The records:
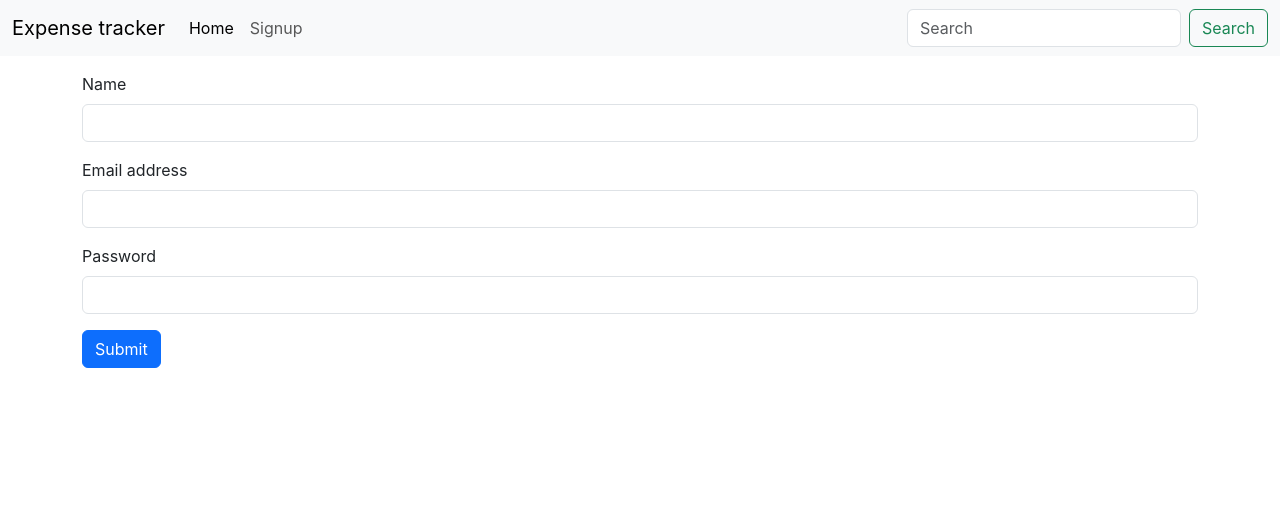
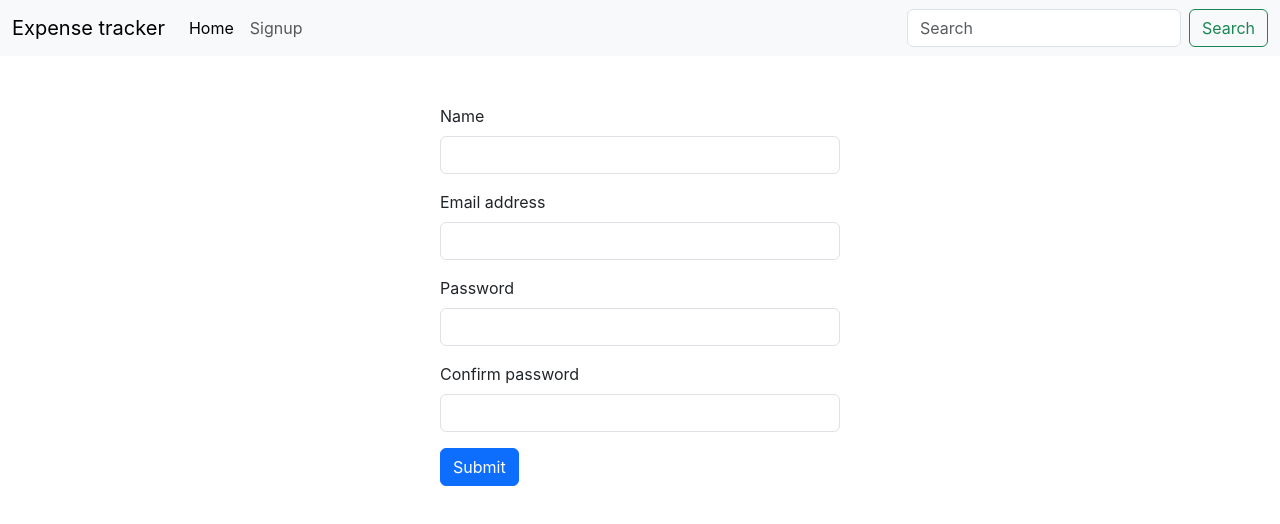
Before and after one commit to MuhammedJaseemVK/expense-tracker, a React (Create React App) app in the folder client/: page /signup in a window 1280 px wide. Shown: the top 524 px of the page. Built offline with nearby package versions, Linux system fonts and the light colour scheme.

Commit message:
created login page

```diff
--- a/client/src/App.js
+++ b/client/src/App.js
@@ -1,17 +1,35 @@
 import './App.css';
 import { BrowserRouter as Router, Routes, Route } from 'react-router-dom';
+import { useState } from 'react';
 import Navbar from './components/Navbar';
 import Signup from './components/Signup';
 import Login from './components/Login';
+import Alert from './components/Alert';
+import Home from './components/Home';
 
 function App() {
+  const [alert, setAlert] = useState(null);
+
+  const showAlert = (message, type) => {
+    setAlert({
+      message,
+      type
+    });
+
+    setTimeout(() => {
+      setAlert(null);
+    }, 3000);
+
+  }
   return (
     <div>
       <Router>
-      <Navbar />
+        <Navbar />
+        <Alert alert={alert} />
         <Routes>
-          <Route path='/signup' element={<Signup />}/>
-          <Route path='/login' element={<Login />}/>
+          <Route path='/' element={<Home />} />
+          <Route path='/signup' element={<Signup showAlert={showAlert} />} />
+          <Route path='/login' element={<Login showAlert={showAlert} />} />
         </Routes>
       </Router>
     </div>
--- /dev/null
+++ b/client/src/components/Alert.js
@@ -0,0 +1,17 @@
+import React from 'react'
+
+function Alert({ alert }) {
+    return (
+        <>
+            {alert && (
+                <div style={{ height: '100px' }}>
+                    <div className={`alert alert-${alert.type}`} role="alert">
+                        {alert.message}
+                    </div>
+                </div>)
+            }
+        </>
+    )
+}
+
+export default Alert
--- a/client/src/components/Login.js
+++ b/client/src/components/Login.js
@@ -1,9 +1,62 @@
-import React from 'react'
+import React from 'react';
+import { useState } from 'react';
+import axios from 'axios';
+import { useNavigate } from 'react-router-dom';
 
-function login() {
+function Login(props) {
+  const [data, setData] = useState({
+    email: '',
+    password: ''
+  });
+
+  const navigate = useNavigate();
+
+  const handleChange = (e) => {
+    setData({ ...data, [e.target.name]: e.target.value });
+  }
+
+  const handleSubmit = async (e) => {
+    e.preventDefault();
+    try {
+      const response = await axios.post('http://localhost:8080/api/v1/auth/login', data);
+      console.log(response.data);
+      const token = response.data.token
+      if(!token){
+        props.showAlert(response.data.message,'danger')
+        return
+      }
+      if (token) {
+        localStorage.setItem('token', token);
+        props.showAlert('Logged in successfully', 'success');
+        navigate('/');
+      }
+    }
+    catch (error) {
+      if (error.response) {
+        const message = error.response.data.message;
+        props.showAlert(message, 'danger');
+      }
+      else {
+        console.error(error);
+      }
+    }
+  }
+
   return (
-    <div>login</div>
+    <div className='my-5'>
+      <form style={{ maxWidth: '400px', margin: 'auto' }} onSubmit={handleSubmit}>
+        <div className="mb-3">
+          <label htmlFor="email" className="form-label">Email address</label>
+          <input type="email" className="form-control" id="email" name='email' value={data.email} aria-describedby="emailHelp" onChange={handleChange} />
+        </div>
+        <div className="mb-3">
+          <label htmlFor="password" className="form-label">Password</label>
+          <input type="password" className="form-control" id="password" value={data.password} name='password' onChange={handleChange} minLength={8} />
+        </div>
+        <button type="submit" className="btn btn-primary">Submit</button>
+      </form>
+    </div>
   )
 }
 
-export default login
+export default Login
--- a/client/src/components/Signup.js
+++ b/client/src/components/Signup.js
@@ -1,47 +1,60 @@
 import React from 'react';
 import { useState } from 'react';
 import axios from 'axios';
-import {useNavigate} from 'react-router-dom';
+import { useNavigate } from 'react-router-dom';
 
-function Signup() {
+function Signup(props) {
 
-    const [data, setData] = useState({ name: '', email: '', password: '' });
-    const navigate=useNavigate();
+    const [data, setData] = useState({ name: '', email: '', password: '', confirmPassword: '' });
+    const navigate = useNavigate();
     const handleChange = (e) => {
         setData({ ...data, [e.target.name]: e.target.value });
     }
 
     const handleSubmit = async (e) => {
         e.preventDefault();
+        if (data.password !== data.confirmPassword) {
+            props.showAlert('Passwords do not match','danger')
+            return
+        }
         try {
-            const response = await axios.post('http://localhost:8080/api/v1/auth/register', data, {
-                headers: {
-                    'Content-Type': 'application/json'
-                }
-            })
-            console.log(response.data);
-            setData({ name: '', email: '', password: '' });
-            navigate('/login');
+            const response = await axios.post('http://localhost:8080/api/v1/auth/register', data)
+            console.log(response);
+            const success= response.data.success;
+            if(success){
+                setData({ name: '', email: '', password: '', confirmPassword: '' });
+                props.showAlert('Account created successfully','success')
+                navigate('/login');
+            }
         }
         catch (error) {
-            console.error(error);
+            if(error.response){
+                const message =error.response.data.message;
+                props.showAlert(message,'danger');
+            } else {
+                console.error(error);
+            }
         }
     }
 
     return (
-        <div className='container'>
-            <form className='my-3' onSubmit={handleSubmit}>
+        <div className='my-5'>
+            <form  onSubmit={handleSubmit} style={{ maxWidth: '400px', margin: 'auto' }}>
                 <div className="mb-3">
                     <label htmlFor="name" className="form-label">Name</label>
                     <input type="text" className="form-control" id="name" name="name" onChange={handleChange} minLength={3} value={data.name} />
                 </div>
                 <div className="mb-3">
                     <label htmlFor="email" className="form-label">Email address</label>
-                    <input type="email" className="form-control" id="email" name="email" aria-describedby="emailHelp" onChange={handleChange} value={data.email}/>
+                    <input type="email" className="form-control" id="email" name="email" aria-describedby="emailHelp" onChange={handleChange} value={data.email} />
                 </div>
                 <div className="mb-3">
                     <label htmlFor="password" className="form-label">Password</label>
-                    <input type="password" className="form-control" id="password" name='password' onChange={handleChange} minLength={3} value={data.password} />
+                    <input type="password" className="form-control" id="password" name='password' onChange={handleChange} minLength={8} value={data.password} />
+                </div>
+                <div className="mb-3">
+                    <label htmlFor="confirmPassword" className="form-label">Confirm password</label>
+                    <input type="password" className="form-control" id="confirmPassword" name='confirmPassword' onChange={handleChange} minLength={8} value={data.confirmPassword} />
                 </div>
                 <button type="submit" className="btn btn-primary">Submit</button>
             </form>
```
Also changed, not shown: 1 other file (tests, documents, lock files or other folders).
---
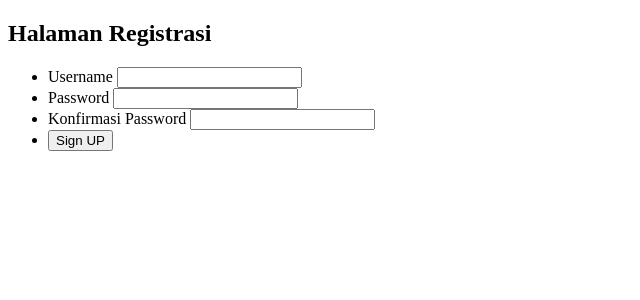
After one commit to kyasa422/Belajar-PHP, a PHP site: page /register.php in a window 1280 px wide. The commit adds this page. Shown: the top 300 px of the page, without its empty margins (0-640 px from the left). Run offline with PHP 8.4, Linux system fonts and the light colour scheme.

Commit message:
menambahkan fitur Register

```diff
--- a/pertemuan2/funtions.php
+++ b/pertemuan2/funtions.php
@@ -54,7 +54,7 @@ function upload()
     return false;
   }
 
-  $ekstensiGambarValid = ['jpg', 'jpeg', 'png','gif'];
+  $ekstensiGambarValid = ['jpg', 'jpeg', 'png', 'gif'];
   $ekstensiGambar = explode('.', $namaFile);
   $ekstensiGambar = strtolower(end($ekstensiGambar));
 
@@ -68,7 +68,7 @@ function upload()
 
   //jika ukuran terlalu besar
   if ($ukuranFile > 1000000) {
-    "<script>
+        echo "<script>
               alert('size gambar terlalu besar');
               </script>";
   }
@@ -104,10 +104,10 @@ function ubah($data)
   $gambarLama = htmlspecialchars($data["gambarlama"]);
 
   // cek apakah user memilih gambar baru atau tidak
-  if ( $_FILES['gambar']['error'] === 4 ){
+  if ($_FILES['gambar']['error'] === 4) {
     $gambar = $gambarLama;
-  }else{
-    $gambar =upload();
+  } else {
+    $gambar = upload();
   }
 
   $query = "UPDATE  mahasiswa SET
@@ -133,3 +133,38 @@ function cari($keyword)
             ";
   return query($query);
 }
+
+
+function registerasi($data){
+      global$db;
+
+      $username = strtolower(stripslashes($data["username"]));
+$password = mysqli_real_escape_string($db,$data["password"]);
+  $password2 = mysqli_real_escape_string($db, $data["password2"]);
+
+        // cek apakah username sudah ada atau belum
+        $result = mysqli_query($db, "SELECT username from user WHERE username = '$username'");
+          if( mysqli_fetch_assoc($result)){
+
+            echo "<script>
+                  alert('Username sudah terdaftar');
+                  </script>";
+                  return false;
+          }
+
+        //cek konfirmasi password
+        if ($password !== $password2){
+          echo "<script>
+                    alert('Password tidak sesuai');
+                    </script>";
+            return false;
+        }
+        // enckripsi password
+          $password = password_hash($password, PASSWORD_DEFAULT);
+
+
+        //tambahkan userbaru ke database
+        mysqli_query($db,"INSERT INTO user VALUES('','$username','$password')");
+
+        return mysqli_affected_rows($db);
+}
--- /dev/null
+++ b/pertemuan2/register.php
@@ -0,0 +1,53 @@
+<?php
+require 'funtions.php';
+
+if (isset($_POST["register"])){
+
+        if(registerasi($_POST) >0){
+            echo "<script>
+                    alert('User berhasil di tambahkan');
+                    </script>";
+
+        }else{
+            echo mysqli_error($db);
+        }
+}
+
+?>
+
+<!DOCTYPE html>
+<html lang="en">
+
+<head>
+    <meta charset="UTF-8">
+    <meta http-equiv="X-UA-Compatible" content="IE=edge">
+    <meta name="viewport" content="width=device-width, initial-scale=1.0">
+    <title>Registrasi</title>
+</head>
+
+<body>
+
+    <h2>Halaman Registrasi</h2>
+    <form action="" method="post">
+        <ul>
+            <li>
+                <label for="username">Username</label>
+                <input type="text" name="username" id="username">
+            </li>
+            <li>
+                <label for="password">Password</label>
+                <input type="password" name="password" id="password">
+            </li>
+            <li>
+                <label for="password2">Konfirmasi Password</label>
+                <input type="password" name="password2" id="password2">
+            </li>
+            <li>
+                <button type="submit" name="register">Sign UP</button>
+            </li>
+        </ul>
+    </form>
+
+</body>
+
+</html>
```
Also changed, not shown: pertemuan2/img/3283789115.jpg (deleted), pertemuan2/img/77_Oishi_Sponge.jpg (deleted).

The problem: Determine how many lines of the listing hold the word "props", then write only that number.

Result for this task: 8